I have been outside a lot today gardening and sorting the bird food area out.

At the moment there are such a lot of rooks and crows flying overhead as soon as I put the  bird food out.  On the other hand I get birds such as the coal tit coming to the ground feeder.

As usual it’s the blackbirds and thrushes that are missing out as they can’t enter the meshed ground feeder as they are too big.  Because of this they get the left overs from what the rooks and crows eat.

I have had some really good advice about putting out some wire and I have sort of done this with some wire I have here.  We’ll see if it works.  If I put the birdfood inside the wire it should keep the large birds out.

I think a good way of feeding birds is by planting bird friendly plants, shrubs, trees and flowers. 

I am also forking up areas of soil near to the base of hedges, shrubs and bushes to make it easy for blackbirds and thrushes to get at the grubs and worms in the soil.

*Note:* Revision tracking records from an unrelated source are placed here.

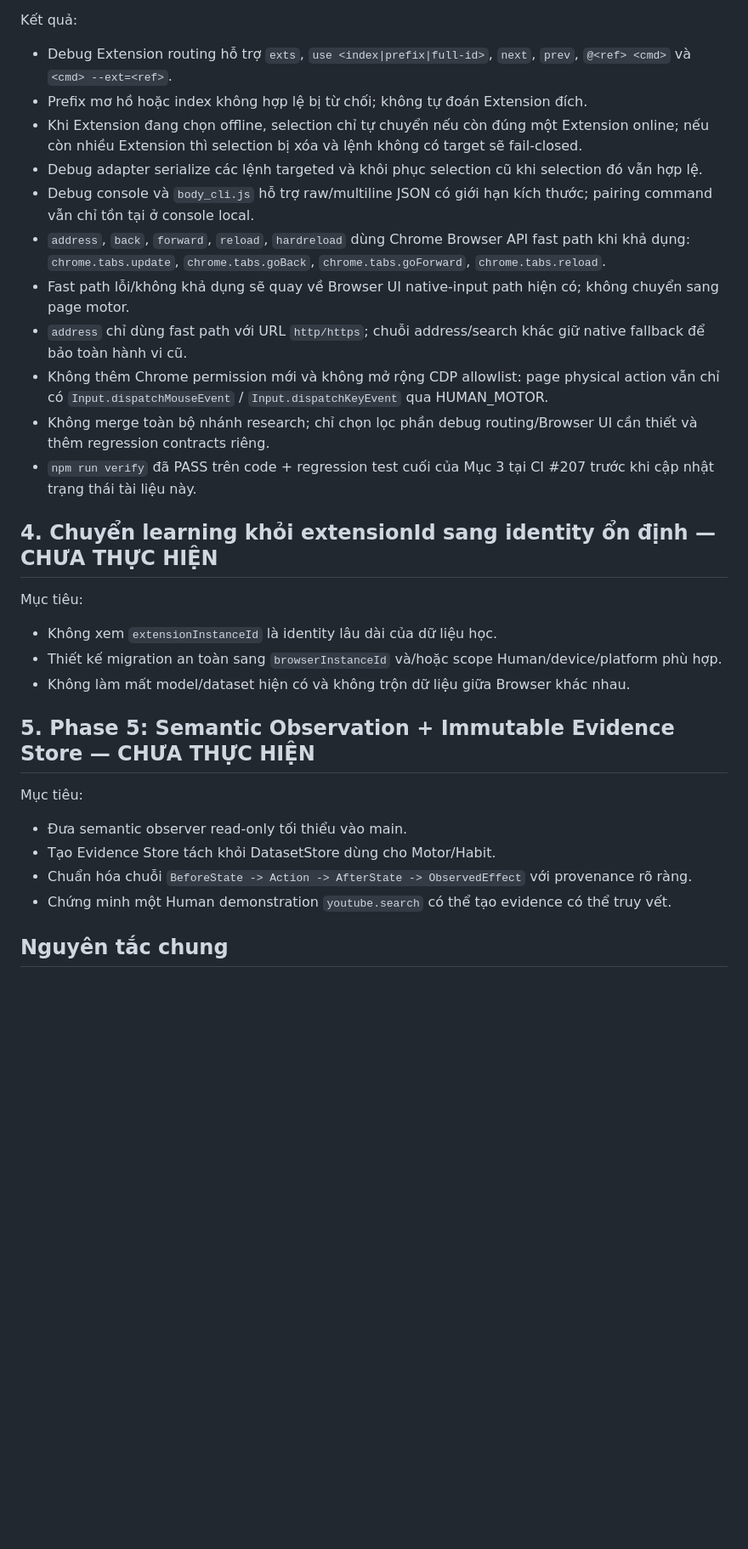
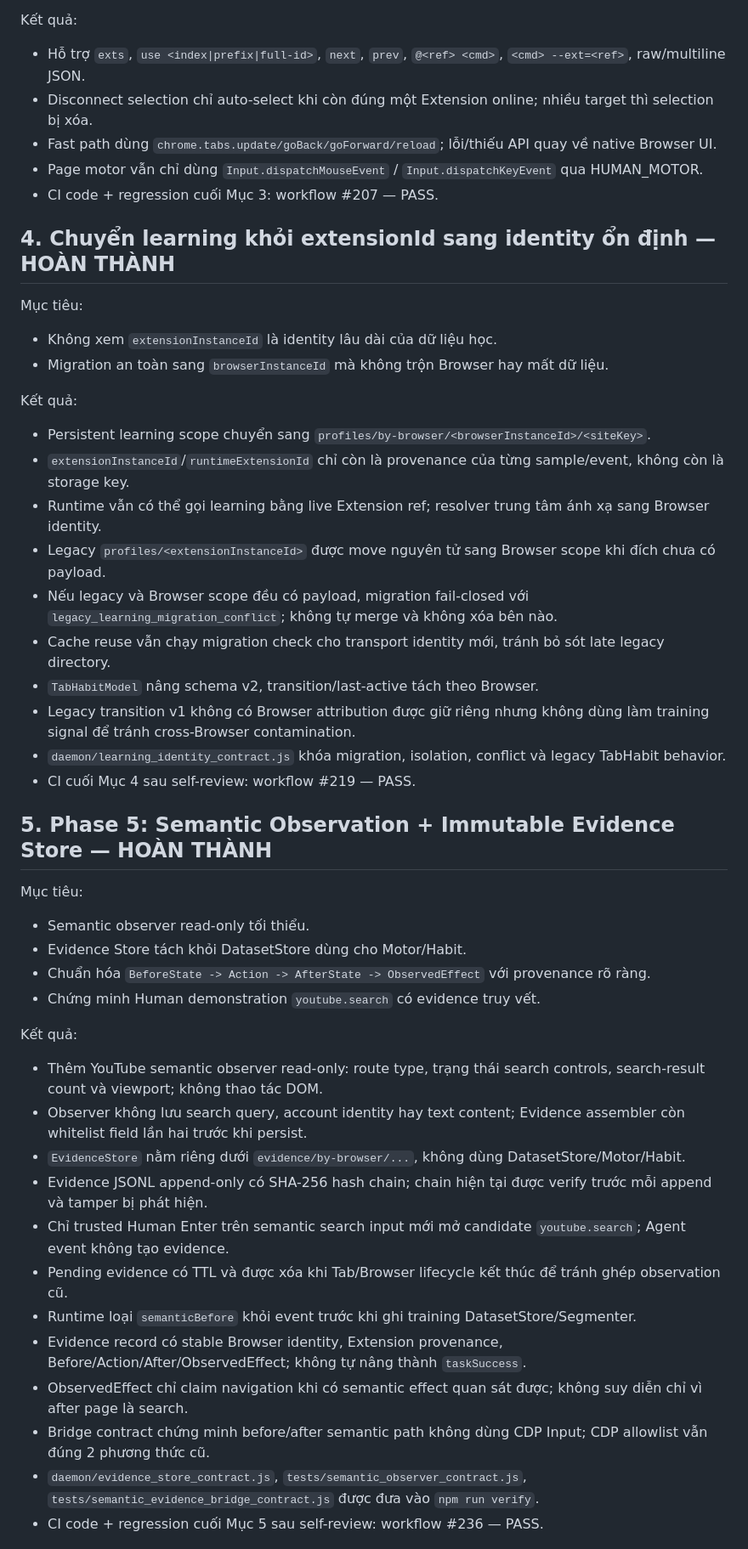
Before and after one commit to banupham/body_chrome_attach, a Markdown page: MAIN_FOUNDATION_HARDENING.md, the part around one of its changes. Shown at 85% size. GitHub-like rendering; blank space fills up the shorter version.

Commit message:
docs: mark foundation hardening Items 4 and 5 complete

```diff
--- a/MAIN_FOUNDATION_HARDENING.md
+++ b/MAIN_FOUNDATION_HARDENING.md
@@ -52,31 +39,48 @@ Mục tiêu:
 
 Kết quả:
-- Debug Extension routing hỗ trợ `exts`, `use <index|prefix|full-id>`, `next`, `prev`, `@<ref> <cmd>` và `<cmd> --ext=<ref>`.
-- Prefix mơ hồ hoặc index không hợp lệ bị từ chối; không tự đoán Extension đích.
-- Khi Extension đang chọn offline, selection chỉ tự chuyển nếu còn đúng một Extension online; nếu còn nhiều Extension thì selection bị xóa và lệnh không có target sẽ fail-closed.
-- Debug adapter serialize các lệnh targeted và khôi phục selection cũ khi selection đó vẫn hợp lệ.
-- Debug console và `body_cli.js` hỗ trợ raw/multiline JSON có giới hạn kích thước; pairing command vẫn chỉ tồn tại ở console local.
-- `address`, `back`, `forward`, `reload`, `hardreload` dùng Chrome Browser API fast path khi khả dụng: `chrome.tabs.update`, `chrome.tabs.goBack`, `chrome.tabs.goForward`, `chrome.tabs.reload`.
-- Fast path lỗi/không khả dụng sẽ quay về Browser UI native-input path hiện có; không chuyển sang page motor.
-- `address` chỉ dùng fast path với URL `http/https`; chuỗi address/search khác giữ native fallback để bảo toàn hành vi cũ.
-- Không thêm Chrome permission mới và không mở rộng CDP allowlist: page physical action vẫn chỉ có `Input.dispatchMouseEvent` / `Input.dispatchKeyEvent` qua HUMAN_MOTOR.
-- Không merge toàn bộ nhánh research; chỉ chọn lọc phần debug routing/Browser UI cần thiết và thêm regression contracts riêng.
-- `npm run verify` đã PASS trên code + regression test cuối của Mục 3 tại CI #207 trước khi cập nhật trạng thái tài liệu này.
+- Hỗ trợ `exts`, `use <index|prefix|full-id>`, `next`, `prev`, `@<ref> <cmd>`, `<cmd> --ext=<ref>`, raw/multiline JSON.
+- Disconnect selection chỉ auto-select khi còn đúng một Extension online; nhiều target thì selection bị xóa.
+- Fast path dùng `chrome.tabs.update/goBack/goForward/reload`; lỗi/thiếu API quay về native Browser UI.
+- Page motor vẫn chỉ dùng `Input.dispatchMouseEvent` / `Input.dispatchKeyEvent` qua HUMAN_MOTOR.
+- CI code + regression cuối Mục 3: workflow #207 — PASS.
 
-## 4. Chuyển learning khỏi extensionId sang identity ổn định — CHƯA THỰC HIỆN
+## 4. Chuyển learning khỏi extensionId sang identity ổn định — HOÀN THÀNH
 
 Mục tiêu:
 - Không xem `extensionInstanceId` là identity lâu dài của dữ liệu học.
-- Thiết kế migration an toàn sang `browserInstanceId` và/hoặc scope Human/device/platform phù hợp.
-- Không làm mất model/dataset hiện có và không trộn dữ liệu giữa Browser khác nhau.
+- Migration an toàn sang `browserInstanceId` mà không trộn Browser hay mất dữ liệu.
 
-## 5. Phase 5: Semantic Observation + Immutable Evidence Store — CHƯA THỰC HIỆN
+Kết quả:
+- Persistent learning scope chuyển sang `profiles/by-browser/<browserInstanceId>/<siteKey>`.
+- `extensionInstanceId`/`runtimeExtensionId` chỉ còn là provenance của từng sample/event, không còn là storage key.
+- Runtime vẫn có thể gọi learning bằng live Extension ref; resolver trung tâm ánh xạ sang Browser identity.
+- Legacy `profiles/<extensionInstanceId>` được move nguyên tử sang Browser scope khi đích chưa có payload.
+- Nếu legacy và Browser scope đều có payload, migration fail-closed với `legacy_learning_migration_conflict`; không tự merge và không xóa bên nào.
+- Cache reuse vẫn chạy migration check cho transport identity mới, tránh bỏ sót late legacy directory.
+- `TabHabitModel` nâng schema v2, transition/last-active tách theo Browser.
+- Legacy transition v1 không có Browser attribution được giữ riêng nhưng không dùng làm training signal để tránh cross-Browser contamination.
+- `daemon/learning_identity_contract.js` khóa migration, isolation, conflict và legacy TabHabit behavior.
+- CI cuối Mục 4 sau self-review: workflow #219 — PASS.
+
+## 5. Phase 5: Semantic Observation + Immutable Evidence Store — HOÀN THÀNH
 
 Mục tiêu:
-- Đưa semantic observer read-only tối thiểu vào main.
-- Tạo Evidence Store tách khỏi DatasetStore dùng cho Motor/Habit.
-- Chuẩn hóa chuỗi `BeforeState -> Action -> AfterState -> ObservedEffect` với provenance rõ ràng.
-- Chứng minh một Human demonstration `youtube.search` có thể tạo evidence có thể truy vết.
+- Semantic observer read-only tối thiểu.
+- Evidence Store tách khỏi DatasetStore dùng cho Motor/Habit.
+- Chuẩn hóa `BeforeState -> Action -> AfterState -> ObservedEffect` với provenance rõ ràng.
+- Chứng minh Human demonstration `youtube.search` có evidence truy vết.
 
-## Nguyên tắc chung
+Kết quả:
+- Thêm YouTube semantic observer read-only: route type, trạng thái search controls, search-result count và viewport; không thao tác DOM.
+- Observer không lưu search query, account identity hay text content; Evidence assembler còn whitelist field lần hai trước khi persist.
+- `EvidenceStore` nằm riêng dưới `evidence/by-browser/...`, không dùng DatasetStore/Motor/Habit.
+- Evidence JSONL append-only có SHA-256 hash chain; chain hiện tại được verify trước mỗi append và tamper bị phát hiện.
+- Chỉ trusted Human Enter trên semantic search input mới mở candidate `youtube.search`; Agent event không tạo evidence.
+- Pending evidence có TTL và được xóa khi Tab/Browser lifecycle kết thúc để tránh ghép observation cũ.
+- Runtime loại `semanticBefore` khỏi event trước khi ghi training DatasetStore/Segmenter.
+- Evidence record có stable Browser identity, Extension provenance, Before/Action/After/ObservedEffect; không tự nâng thành `taskSuccess`.
+- ObservedEffect chỉ claim navigation khi có semantic effect quan sát được; không suy diễn chỉ vì after page là search.
+- Bridge contract chứng minh before/after semantic path không dùng CDP Input; CDP allowlist vẫn đúng 2 phương thức cũ.
+- `daemon/evidence_store_contract.js`, `tests/semantic_observer_contract.js`, `tests/semantic_evidence_bridge_contract.js` được đưa vào `npm run verify`.
+- CI code + regression cuối Mục 5 sau self-review: workflow #236 — PASS.
 
```
Also changed, not shown: other parts of MAIN_FOUNDATION_HARDENING.md (+21 -31 lines).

In summer the ground can get really hard here so I’m going to continue doing what I did last summer – recycle some of the household water onto the garden soil near the base of the shrubs and bushes and areas that I’ve forked over.

Am I mad?

I just see all these garden birds around me and then I see the rooks getting all the food and it is really annoying.

I’ll always put bird food out.  But forking the ground and putting water near the roots of shrubs so the garden birds can get worms easily  are other ways to make life easier for our garden birds.

It gives me a bit extra exercise as well!   walking backwards and forwards from the house with a bucket of water a few times a day.  Who needs the gym!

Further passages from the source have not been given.